Like other distributions, Slackware has a package management system. Some Linux distros use RPM (Redhat, SuSE), others use DPKG (Debian, Ubuntu). Slackware uses, appropriately enough, Slackware Packages and the extension on these files is tgz. They are simple tarballs and can be decompressed with the standard tar zxf command. The package system does not provide dependency resolution, and instead takes the straightforward approach of simply adding and removing files from your system. File collisions, where multiple packages use the same file, are handled gracefully.
To install a Slackware package, first get one from the Slackware website, installation media, or another site such as http://linuxpackages.net that has third party software. Then run installpkg filename.tgz. When removing or viewing packages, I prefer to use the interactive interface pkgtool, but there is a removepkg command available too.
If at any time you want to re-run some configuration script that Slackware provides (xwmconfig, for example), there is a handy place to access all of them. This way you don’t have to remember so many Slackware-specific commands. Simply run pkgtool and select Setup.
I can only offer instructions for setting up networked HP JetDirect printers, but the process should be similar for USB or parallel port printers. First, start the cups service:
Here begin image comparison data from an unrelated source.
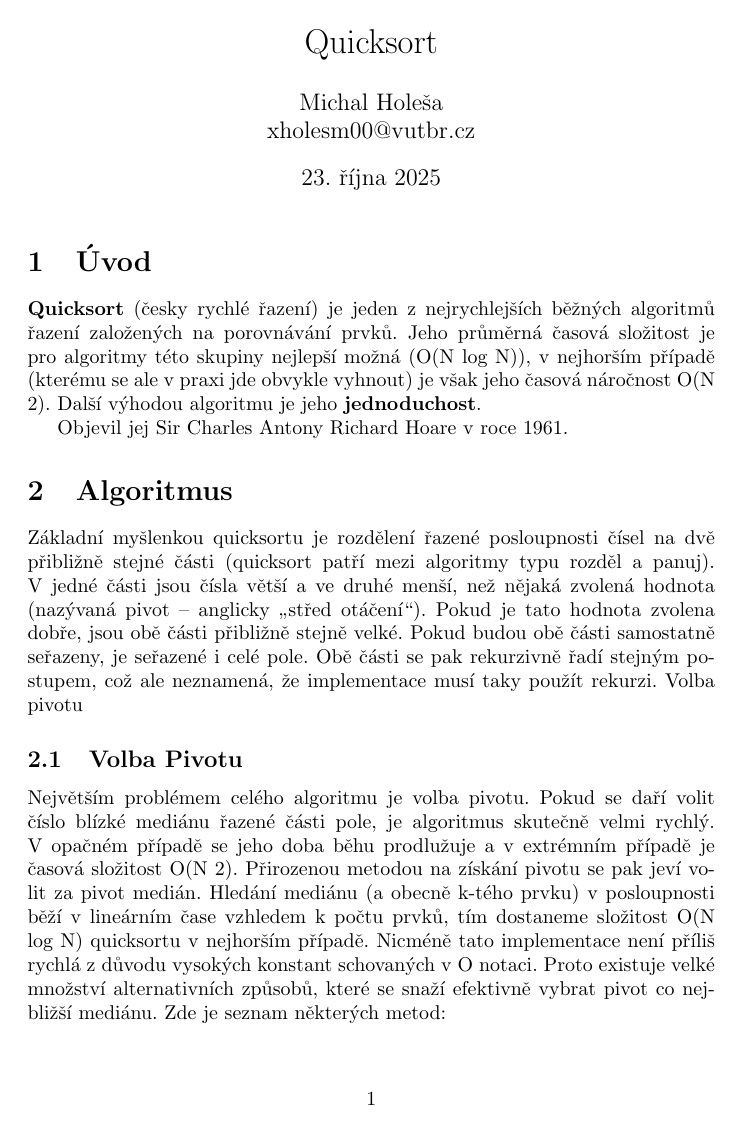
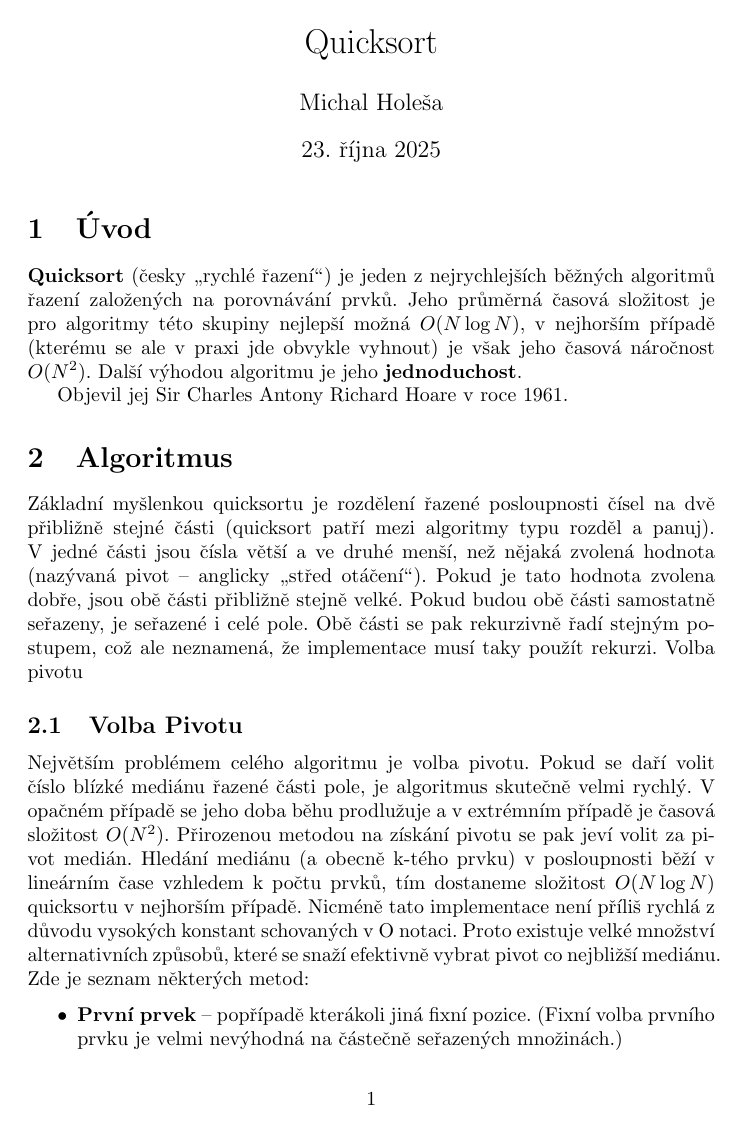
Before and after one commit to SpookieGames/VUT-FIT, a LaTeX document (ISC/ISC 6/task61-final.tex): page 1 of 2. Compiled offline with pdfLaTeX.

Commit message:
Update ISC 6

```diff
--- a/ISC/ISC 6/task61-final.tex
+++ b/ISC/ISC 6/task61-final.tex
@@ -3,10 +3,11 @@
 \usepackage[czech]{babel}
 \usepackage{graphicx}
 \usepackage{float}
+\usepackage[hidelinks]{hyperref}
 
 
 \title{Quicksort}
-\author{Michal Holeša \\ xholesm00@vutbr.cz}  % změn na svoje údaje
+\author{Michal Holeša}  % změn na svoje údaje
 \date{\today}
 
 \begin{document}
@@ -15,19 +16,19 @@
 
 
 \section{Úvod}
-\textbf{Quicksort} (česky rychlé řazení) je jeden z nejrychlejších běžných algoritmů řazení založených na porovnávání prvků. Jeho průměrná časová složitost je pro algoritmy této skupiny nejlepší možná (O(N log N)), v nejhorším případě (kterému se ale v praxi jde obvykle vyhnout) je však jeho časová náročnost O(N 2). Další výhodou algoritmu je jeho \textbf{jednoduchost}.
+\textbf{Quicksort} (česky \uv{rychlé řazení}) je jeden z nejrychlejších běžných algoritmů řazení založených na porovnávání prvků. Jeho průměrná časová složitost je pro algoritmy této skupiny nejlepší možná $O(N \log N)$, v nejhorším případě (kterému se ale v praxi jde obvykle vyhnout) je však jeho časová náročnost $O(N^{2})$. Další výhodou algoritmu je jeho \textbf{jednoduchost}.
 
 Objevil jej Sir Charles Antony Richard Hoare v roce 1961.
 
 \section{Algoritmus}
-Základní myšlenkou quicksortu je rozdělení řazené posloupnosti čísel na dvě přibližně stejné části (quicksort patří mezi algoritmy typu rozděl a panuj). V jedné části jsou čísla větší a ve druhé menší, než nějaká zvolená hodnota (nazývaná pivot – anglicky „střed otáčení“). Pokud je tato hodnota zvolena dobře, jsou obě části přibližně stejně velké. Pokud budou obě části samostatně seřazeny, je seřazené i celé pole. Obě části se pak rekurzivně řadí stejným postupem, což ale neznamená, že implementace musí taky použít rekurzi.
+Základní myšlenkou quicksortu je rozdělení řazené posloupnosti čísel na dvě přibližně stejné části (quicksort patří mezi algoritmy typu rozděl a panuj). V jedné části jsou čísla větší a ve druhé menší, než nějaká zvolená hodnota (nazývaná pivot – anglicky \uv{střed otáčení}). Pokud je tato hodnota zvolena dobře, jsou obě části přibližně stejně velké. Pokud budou obě části samostatně seřazeny, je seřazené i celé pole. Obě části se pak rekurzivně řadí stejným postupem, což ale neznamená, že implementace musí taky použít rekurzi.
 Volba pivotu
 
 \subsection{Volba Pivotu}
-Největším problémem celého algoritmu je volba pivotu. Pokud se daří volit číslo blízké mediánu řazené části pole, je algoritmus skutečně velmi rychlý. V opačném případě se jeho doba běhu prodlužuje a v extrémním případě je časová složitost O(N 2). Přirozenou metodou na získání pivotu se pak jeví volit za pivot medián. Hledání mediánu (a obecně k-tého prvku) v posloupnosti běží v lineárním čase vzhledem k počtu prvků, tím dostaneme složitost O(N log N) quicksortu v nejhorším případě. Nicméně tato implementace není příliš rychlá z důvodu vysokých konstant schovaných v O notaci. Proto existuje velké množství alternativních způsobů, které se snaží efektivně vybrat pivot co nejbližší mediánu. Zde je seznam některých metod:
+Největším problémem celého algoritmu je volba pivotu. Pokud se daří volit číslo blízké mediánu řazené části pole, je algoritmus skutečně velmi rychlý. V opačném případě se jeho doba běhu prodlužuje a v extrémním případě je časová složitost $O(N^{2})$. Přirozenou metodou na získání pivotu se pak jeví volit za pivot medián. Hledání mediánu (a obecně k-tého prvku) v posloupnosti běží v lineárním čase vzhledem k počtu prvků, tím dostaneme složitost $O(N \log N)$ quicksortu v nejhorším případě. Nicméně tato implementace není příliš rychlá z důvodu vysokých konstant schovaných v O notaci. Proto existuje velké množství alternativních způsobů, které se snaží efektivně vybrat pivot co nejbližší mediánu. Zde je seznam některých metod:
 \begin{itemize}
     \item{\textbf{První prvek} – popřípadě kterákoli jiná fixní pozice. (Fixní volba prvního prvku je velmi nevýhodná na částečně seřazených množinách.)}
-    \item{\textbf{Náhodný prvek} – často používaná metoda. Průměr přes každá data je O(N log N), přičemž zde se průměr bere přes všechny možné volby pivotů (rozděleno rovnoměrně). Nejhorší případ zůstává O(N 2), protože pro každá data může náhoda nebo Velmi Inteligentní Protivník vybírat soustavně nevhodného pivota, např. druhé největší číslo. V praxi většinou není dostupný generátor skutečně náhodných čísel, proto se používá pseudonáhodný výběr.}
+    \item{\textbf{Náhodný prvek} – často používaná metoda. Průměr přes každá data je $O(N \log N)$, přičemž zde se průměr bere přes všechny možné volby pivotů (rozděleno rovnoměrně). Nejhorší případ zůstává $O(N^{2})$, protože pro každá data může náhoda nebo Velmi Inteligentní Protivník vybírat soustavně nevhodného pivota, např. druhé největší číslo. V praxi většinou není dostupný generátor skutečně náhodných čísel, proto se používá pseudonáhodný výběr.}
     \item{\textbf{Metoda mediánu tří} – případně pěti či jiného počtu prvků. Pomocí pseudonáhodného algoritmu (také se používají fixní pozice, typicky první, prostřední a poslední) se vybere několik prvků z množiny, ze kterých se vybere medián, a ten je použit jako pivot.}
 \end{itemize}
 
```
Also changed, not shown: ISC/ISC 6/task61-final.tex (15 more changed lines).
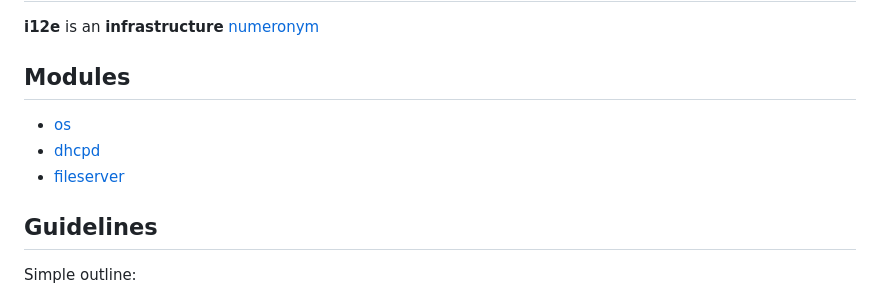
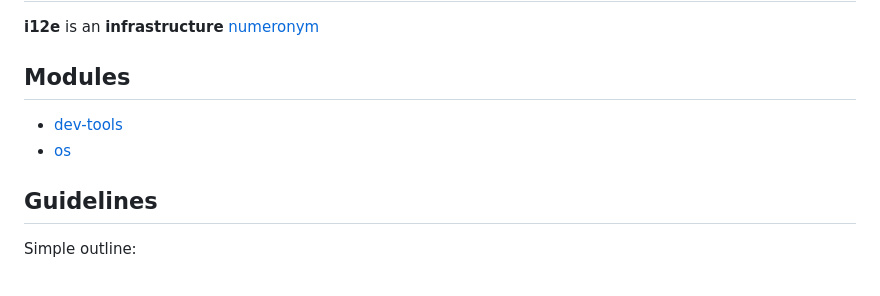
Before and after one commit to sfmunoz/i12e, a Markdown page: README.md, the part around the change. Rendered like a GitHub page.

Commit message:
README.md: 'dhcpd/README.md' and 'fileserver/README.md' links replaced by 'dev-tools/README.md' link

```diff
--- a/README.md
+++ b/README.md
@@ -4,9 +4,8 @@
 
 ## Modules
 
+- [dev-tools](dev-tools/README.md)
 - [os](os/README.md)
-- [dhcpd](dhcpd/README.md)
-- [fileserver](fileserver/README.md)
 
 ## Guidelines
 
```
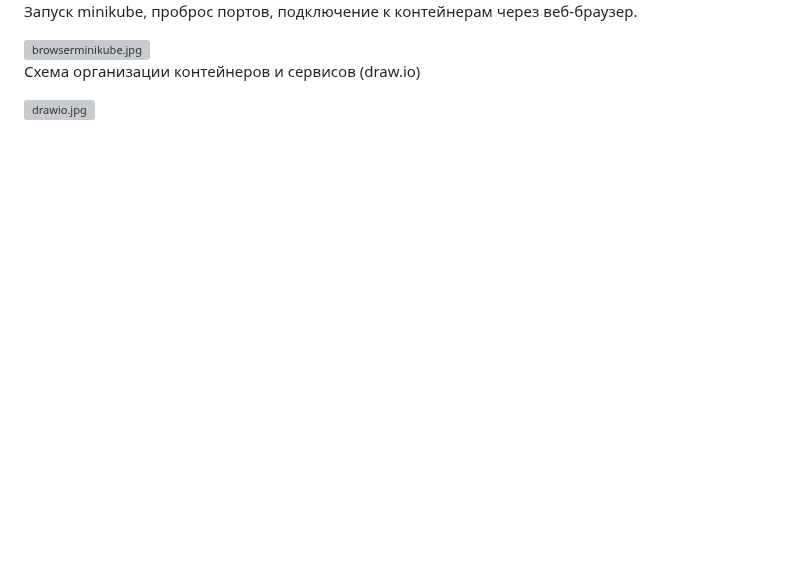
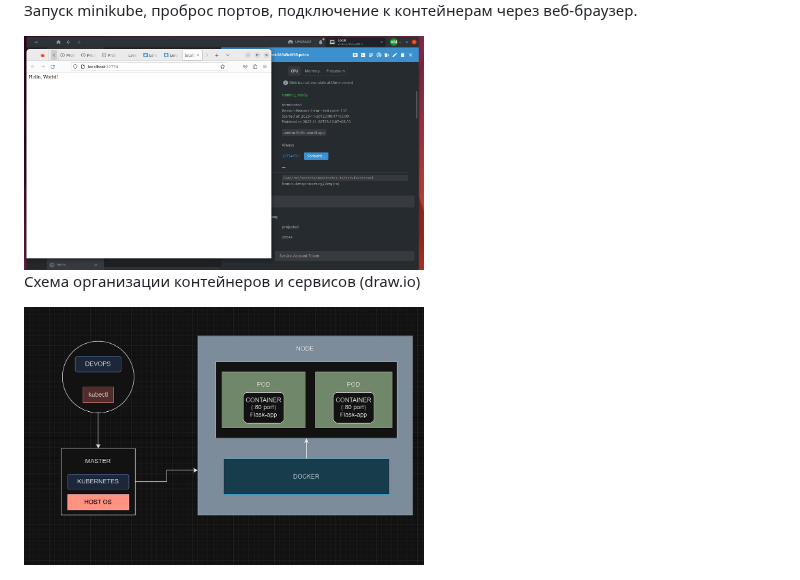
Before and after one commit to AmirUr/DevOps, a Markdown page: BIOCAD_task/ReadMe.md, the part around the change. Rendered like a GitHub page; blank space fills up the shorter version; grey boxes are pictures that could not be loaded.

```diff
--- a/BIOCAD_task/ReadMe.md
+++ b/BIOCAD_task/ReadMe.md
@@ -65,8 +65,8 @@
 
 Запуск minikube, проброс портов, подключение к контейнерам через веб-браузер.
 
-<img src="image/browserminikube.jpg" alt="browserminikube.jpg" width="400">
+<img src="image/browserminikube.png" alt="browserminikube.png" width="400">
 
 Схема организации контейнеров и сервисов (draw.io)
 
-<img src="image/drawio.jpg" alt="drawio.jpg" width="400">
+<img src="image/drawio.png" alt="drawio.png" width="400">
```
Then open a web browser on your local system such as Firefox and enter http://localhost:631 in the address bar. This will take you to the CUPS administration page. Select ‘Add Printer’, then give it at least a name. On the next page, choose the appropriate ‘Device’. For networked Jetdirect printing choose ‘AppSocket/HP JetDirect’. The ‘Device URI’ for JetDirect will be the IP address plus :9100 at the end: ‘socket:192.168.0.x:9100’. Finally, select the Make and Model, optionally providing a modle description, or PPD, file that you got from the web.
At some point the web system will force you to authenticate. You will need to provide the username root and root’s password to actually add the printer. Once set up, test out printing with an application or by using the CUPS site area for managing printers.
Create a User¶
You shouldn’t regularly use your system and the root user. The single biggest reason that Linux is more secure than other operating systems is that the software is resistant to “privilege escalation” attacks. This is where a program is circumvented and allows a regular user to do things they ought not be able to do. If you run as the root user all of the time, then this protection means nothing.
The command to add a user is adduser. This interactive program will walk you through providing a username and password, as well as lots of optional information. By default, the user is very restricted so that you can be confident a local user won’t harm your system. However, for your own personal user you probably want to add more privileges. When asked for ‘Additional groups’, enter ‘sys, disk, cdrom, audio, video, scanner, plugdev, power’ to give that user the kinds of privileges you would expect to have on your own computer.
Set up the user’s environment¶
TODO: edit .bash_profile
Set Up Sudo¶
Run visudo, copy the root ALL=(ALL) ALL, replacing root with your username. Use sudo cmd to run cmd as root when logged into your regular user account.